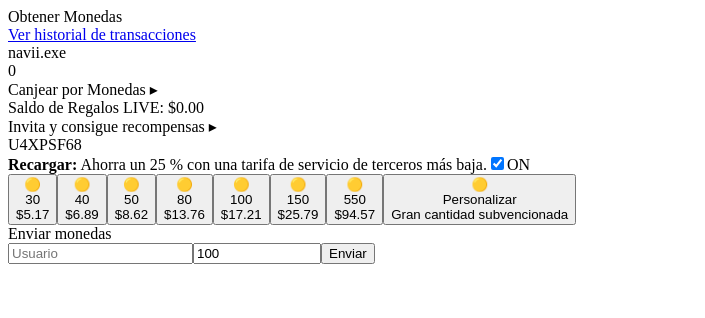
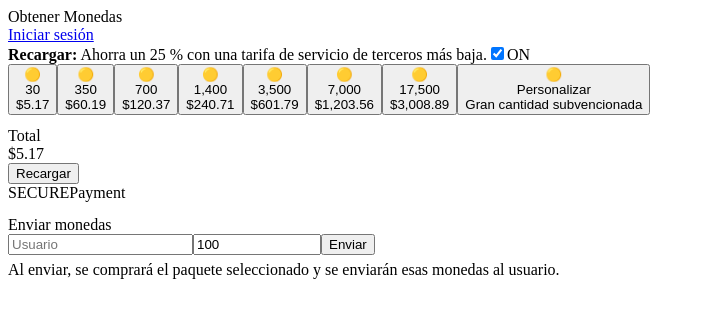
Before and after one commit to mrnavis/Tiktok-Coin-Trainer, a React (Vite) app: page / in a window 1280 px wide. Shown: the top 318 px of the page, without its empty margins (0-705 px from the left). Built offline with nearby package versions, Linux system fonts and the light colour scheme; the HTML template or start-up script is replaced by a standard one.

Commit message:
Update App.jsx

```diff
--- a/src/App.jsx
+++ b/src/App.jsx
@@ -4,116 +4,102 @@ import { motion } from "framer-motion"
 const mxn = n =>
   n.toLocaleString("es-MX", { style: "currency", currency: "MXN", maximumFractionDigits: 2 })
 
-// Packs como en la UI
+// Paquetes y precios como TikTok (MXN)
 const DISPLAY_PACKS = [
-  { id: "c30",  coins: 30,  price: 6.89 },
-  { id: "c40",  coins: 40,  price: 9.19 },
-  { id: "c50",  coins: 50,  price: 11.49 },
-  { id: "c80",  coins: 80,  price: 18.35 },
-  { id: "c100", coins: 100, price: 22.95 },
-  { id: "c150", coins: 150, price: 34.39 },
-  { id: "c550", coins: 550, price: 126.09 },
+  { id: "c30",    coins: 30,    price: 6.89 },
+  { id: "c350",   coins: 350,   price: 80.25 },
+  { id: "c700",   coins: 700,   price: 160.49 },
+  { id: "c1400",  coins: 1400,  price: 320.95 },
+  { id: "c3500",  coins: 3500,  price: 802.39 },
+  { id: "c7000",  coins: 7000,  price: 1604.75 },
+  { id: "c17500", coins: 17500, price: 4011.85 },
   { id: "custom", custom: true },
 ]
 
-// Últimos 4 estáticos (NO 1234)
+// Últimos 4 estáticos
 const CARD_LAST4 = "7284"
 
 export default function App () {
   const [coins, setCoins] = useState(99999999)
+
+  // selección de pack / descuento
   const [selected, setSelected] = useState("c30")
   const [customCoins, setCustomCoins] = useState(300)
   const [discount, setDiscount] = useState(true)
 
-  // Envío
+  // envío
   const [targetUser, setTargetUser] = useState("")
   const [sendAmount, setSendAmount] = useState(100)
-  const [lastSend, setLastSend] = useState({ user: "", amount: 0 })
+  const [lastSend, setLastSend] = useState({ user: "", amount: 0, bought: 0 })
 
-  // Modales/estados
-  const [buyOpen, setBuyOpen] = useState(false)
+  // modales y estados
+  const [buyOpen, setBuyOpen]   = useState(false)
   const [sendOpen, setSendOpen] = useState(false)
   const [processing, setProcessing] = useState(false)
   const [success, setSuccess] = useState(false)
-  const [sendCountdown, setSendCountdown] = useState(0)
   const [toast, setToast] = useState(null)
 
-  // packs con descuento
+  // aplica 25% si el switch está ON
   const effectivePacks = useMemo(() => {
     if (!discount) return DISPLAY_PACKS
     return DISPLAY_PACKS.map(p => (p.custom ? p : { ...p, price: +(p.price * 0.75).toFixed(2) }))
   }, [discount])
 
   const currentPack = effectivePacks.find(p => p.id === selected) || effectivePacks[0]
+  const packCoins = currentPack?.custom ? customCoins : (currentPack?.coins || 0)
 
-  // total a pagar
+  // total a pagar del pack seleccionado
   const totalPrice = useMemo(() => {
     if (!currentPack) return 0
     if (!currentPack.custom) return currentPack.price
-    const unit = 22.95 / 100
+    // estimación lineal educativa: 100 monedas ≈ 80.25/350 * 100
+    const unit = 80.25 / 350
     const base = +(customCoins * unit).toFixed(2)
     return discount ? +(base * 0.75).toFixed(2) : base
   }, [currentPack, customCoins, discount])
 
-  /* ---------------- Comprar ---------------- */
-  const openBuy = () => { setSuccess(false); setBuyOpen(true) }
+  /* ------------ Comprar ------------ */
+  const openBuy  = () => { setSuccess(false); setBuyOpen(true) }
   const closeBuy = () => { if (!processing) { setBuyOpen(false); setSuccess(false) } }
 
   const confirmBuy = () => {
+    if (totalPrice <= 0) return
     setProcessing(true)
     setTimeout(() => {
-      const add = currentPack?.custom ? customCoins : (currentPack?.coins || 0)
-      setCoins(c => c + add)
+      setCoins(c => c + packCoins) // sumamos lo comprado
       setProcessing(false)
       setSuccess(true)
-    }, 1500)
+    }, 1300)
   }
 
-  /* ---------------- Enviar ---------------- */
+  /* ------------ Enviar (comprar y enviar) ------------ */
   const openSend = () => {
     const name = targetUser.trim()
-    if (!name) {
-      setToast({ kind: "warn", text: "Escribe un usuario destino" })
-      return clearToastLater()
+    if (!name) { setToast({ kind:"warn", text:"Escribe un usuario destino" }); return clearToastLater() }
+    if (!Number.isFinite(sendAmount) || sendAmount <= 0) {
+      setToast({ kind:"warn", text:"Indica una cantidad válida a enviar" }); return clearToastLater()
     }
-    if (!Number.isFinite(sendAmount) || sendAmount <= 0) {
-      setToast({ kind: "warn", text: "Indica una cantidad válida a enviar" })
-      return clearToastLater()
-    }
-    if (sendAmount > coins) {
-      setToast({ kind: "warn", text: "Saldo insuficiente" })
-      return clearToastLater()
-    }
+    // No imponemos límite; si envías más que el pack, tu saldo puede bajar (porque restaremos del saldo)
     setSuccess(false)
     setSendOpen(true)
-    startSendCountdown(3)
   }
   const closeSend = () => { if (!processing) { setSendOpen(false); setSuccess(false) } }
 
-  const startSendCountdown = (sec) => {
-    setSendCountdown(sec)
-    const id = setInterval(() => {
-      setSendCountdown(prev => {
-        if (prev <= 1) { clearInterval(id); return 0 }
-        return prev - 1
-      })
-    }, 1000)
-  }
-
   const confirmSend = () => {
-    if (sendCountdown > 0) return
+    setProcessing(true)
     const user = targetUser.trim()
     const amount = sendAmount
+    const bought = packCoins
 
-    setProcessing(true)
     setTimeout(() => {
-      setCoins(c => c - amount)
+      // Primero añadimos lo comprado, luego enviamos (descontamos) del saldo
+      setCoins(c => c + bought - amount)
       setProcessing(false)
       setSuccess(true)
-      setLastSend({ user, amount }) // guardar datos del envío
-      setToast({ kind: "ok", text: `Monedas enviadas con éxito a ${user}` })
+      setLastSend({ user, amount, bought })
       setTargetUser("")
-      clearToastLater(3000)
+      setToast({ kind:"ok", text:`Se enviaron ${amount} monedas a ${user}` })
+      clearToastLater(2800)
     }, 1400)
   }
 
@@ -123,31 +109,13 @@ export default function App () {
 
   return (
     <div className="page">
+      {/* encabezado reducido */}
       <div className="topbar">
         <div className="title-xl">Obtener Monedas</div>
-        <a className="link" href="#" onClick={e => e.preventDefault()}>Ver historial de transacciones</a>
+        <a className="link" href="#" onClick={e => e.preventDefault()}>Iniciar sesión</a>
       </div>
 
-      {/* Header */}
-      <div className="header-cards">
-        <div className="panel profile">
-          <div className="row">
-            <div className="avatar" />
-            <div>
-              <div className="user">navii.exe</div>
-              <div className="muted small">0</div>
-            </div>
-          </div>
-          <div className="muted small">Canjear por Monedas ▸</div>
-          <div className="muted small">Saldo de Regalos LIVE: $0.00</div>
-        </div>
-        <div className="panel invite">
-          <div className="muted small">Invita y consigue recompensas ▸</div>
-          <div className="code">U4XPSF68</div>
-        </div>
-      </div>
-
-      {/* Banner */}
+      {/* banner de descuento */}
       <div className="notice">
         <strong>Recargar:</strong> Ahorra un 25 % con una tarifa de servicio de terceros más baja.
         <label className="toggle">
@@ -156,7 +124,7 @@ export default function App () {
         </label>
       </div>
 
-      {/* Grid de paquetes */}
+      {/* grid de paquetes estilo TikTok */}
       <div className="pack-grid">
         {effectivePacks.map(p => {
           const isSel = selected === p.id
@@ -172,15 +140,34 @@ export default function App () {
           return (
             <button key={p.id} className={"pack " + (isSel ? "selected" : "")} onClick={() => setSelected(p.id)}>
               <div className="coin">🟡</div>
-              <div className="big">{p.coins}</div>
+              <div className="big">{p.coins.toLocaleString("es-MX")}</div>
               <div className="muted">{mxn(p.price)}</div>
             </button>
           )
         })}
       </div>
 
-      {/* Enviar monedas */}
-      <div className="panel sendbox">
+      {/* total + recargar + sello seguro */}
+      <div className="paycard" style={{ marginTop: 12 }}>
+        <div className="total">
+          <div>Total</div>
+          <div className="price">{mxn(totalPrice)}</div>
+        </div>
+        <button
+          className="recargar"
+          onClick={openBuy}
+          disabled={totalPrice <= 0}
+          style={{ opacity: totalPrice <= 0 ? 0.5 : 1 }}
+        >
+          Recargar
+        </button>
+        <div className="secure">
+          <span className="badge">SECURE</span><span>Payment</span>
+        </div>
+      </div>
+
+      {/* Enviar */}
+      <div className="panel sendbox" style={{ marginTop: 14 }}>
         <div className="strong">Enviar monedas</div>
         <div className="row" style={{ gap: 8, alignItems: "center" }}>
           <input className="input" placeholder="Usuario" value={targetUser} onChange={e => setTargetUser(e.target.value)} />
@@ -196,45 +183,97 @@ export default function App () {
           />
           <button className="btn primary" onClick={openSend}>Enviar</button>
         </div>
+        <div className="muted small" style={{ marginTop: 6 }}>
+          Al enviar, se comprará el paquete seleccionado y se enviarán esas monedas al usuario.
+        </div>
       </div>
 
-      {/* MODAL: Enviar */}
-      {sendOpen && (
-        <div className="modal-overlay" onClick={closeSend}>
-          <motion.div className="modal" onClick={e => e.stopPropagation()} initial={{ scale: .96, opacity: 0 }} animate={{ scale: 1, opacity: 1 }}>
+      {/* MODAL: Confirmar pago */}
+      {buyOpen && (
+        <div className="modal-overlay" onClick={closeBuy}>
+          <motion.div className="modal" onClick={e => e.stopPropagation()} initial={{ scale:.96, opacity:0 }} animate={{ scale:1, opacity:1 }}>
             {!success ? (
               <>
-                <div className="modal-title">Confirmar envío</div>
-                <div className="row" style={{ justifyContent: "space-between", marginBottom: 8 }}>
-                  <div className="muted small">Usuario destino</div>
-                  <div className="strong">{targetUser}</div>
+                <div className="modal-title">Confirmar pago</div>
+                <div className="payrow" style={{ marginBottom: 8 }}>
+                  <span className="badge">VISA</span>
+                  <div className="muted">•••• {CARD_LAST4}</div>
                 </div>
-                <div className="row" style={{ justifyContent: "space-between", marginBottom: 8 }}>
-                  <div className="muted small">Cantidad</div>
-                  <div className="strong">{sendAmount} monedas</div>
+                <div className="row" style={{ justifyContent:"space-between", marginBottom:10 }}>
+                  <div className="muted small">Compra</div>
+                  <div className="strong">{packCoins.toLocaleString("es-MX")} monedas</div>
                 </div>
-                <div className="row" style={{ justifyContent: "space-between", alignItems: "center", marginBottom: 6 }}>
-                  <div className="muted small">Confirmar habilitado en</div>
-                  <div className="price">{sendCountdown}s</div>
+                <div className="row" style={{ justifyContent:"space-between", marginBottom:14 }}>
+                  <div className="muted small">Total</div>
+                  <div className="price">{mxn(totalPrice)}</div>
                 </div>
 
-                <div className="row" style={{ justifyContent: "flex-end", gap: 8 }}>
-                  <button className="btn" onClick={closeSend} disabled={processing}>Cancelar</button>
-                  <button className="btn primary" onClick={confirmSend} disabled={processing || sendCountdown > 0}>
-                    {processing ? "Procesando..." : (sendCountdown > 0 ? `Esperar ${sendCountdown}s` : "Confirmar")}
+                <div className="row" style={{ justifyContent:"flex-end", gap:8 }}>
+                  <button className="btn" onClick={closeBuy} disabled={processing}>Cancelar</button>
+                  <button className="btn primary" onClick={confirmBuy} disabled={processing || totalPrice<=0}>
+                    {processing ? "Procesando..." : "Pagar"}
                   </button>
                 </div>
 
                 {processing && <div className="waiting"><div className="spinner" /></div>}
               </>
             ) : (
-              <SuccessBlock text={`Monedas enviadas con éxito a ${lastSend.user} (${lastSend.amount} monedas)`} onClose={closeSend} />
+              <SuccessBlock text="Pago aprobado" onClose={closeBuy} />
             )}
           </motion.div>
         </div>
       )}
 
-      {/* TOAST */}
+      {/* MODAL: Enviar = Comprar y enviar */}
+      {sendOpen && (
+        <div className="modal-overlay" onClick={closeSend}>
+          <motion.div className="modal" onClick={e => e.stopPropagation()} initial={{ scale:.96, opacity:0 }} animate={{ scale:1, opacity:1 }}>
+            {!success ? (
+              <>
+                <div className="modal-title">Confirmar compra y envío</div>
+                <div className="payrow" style={{ marginBottom: 8 }}>
+                  <span className="badge">VISA</span>
+                  <div className="muted">•••• {CARD_LAST4}</div>
+                </div>
+
+                <div className="row" style={{ justifyContent:"space-between", marginBottom:8 }}>
+                  <div className="muted small">Paquete a comprar</div>
+                  <div className="strong">{packCoins.toLocaleString("es-MX")} monedas</div>
+                </div>
+                <div className="row" style={{ justifyContent:"space-between", marginBottom:8 }}>
+                  <div className="muted small">Usuario destino</div>
+                  <div className="strong">{targetUser}</div>
+                </div>
+                <div className="row" style={{ justifyContent:"space-between", marginBottom:10 }}>
+                  <div className="muted small">Cantidad a enviar</div>
+                  <div className="strong">{sendAmount.toLocaleString("es-MX")} monedas</div>
+                </div>
+
+                <div className="row" style={{ justifyContent:"space-between", marginBottom:14 }}>
+                  <div className="muted small">Total a pagar</div>
+                  <div className="price">{mxn(totalPrice)}</div>
+                </div>
+
+                <div className="row" style={{ justifyContent:"flex-end", gap:8 }}>
+                  <button className="btn" onClick={closeSend} disabled={processing}>Cancelar</button>
+                  <button className="btn primary" onClick={confirmSend} disabled={processing || totalPrice<=0}>
+                    {processing ? "Procesando..." : "Confirmar"}
+                  </button>
+                </div>
+
+                {processing && <div className="waiting"><div className="spinner" /></div>}
+              </>
+            ) : (
+              <SuccessBlock
+                text={`Se compraron ${lastSend.bought.toLocaleString("es-MX")} y se enviaron ${lastSend.amount.toLocaleString("es-MX")} a ${lastSend.user}`}
+                onClose={closeSend}
+              />
+            )}
+          </motion.div>
+        </div>
+      )}
+
+      {/* Toast */}
       {toast && (
         <div className={"toast " + (toast.kind === "ok" ? "ok" : "warn")}>
           {toast.kind === "ok" ? <span className="check">✔</span> : <span className="warn">!</span>}
```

### Exercise prompt
Lines holding the word "setLastSend" in the records above: how many are there? Answer with the number only.

### Expected answer
4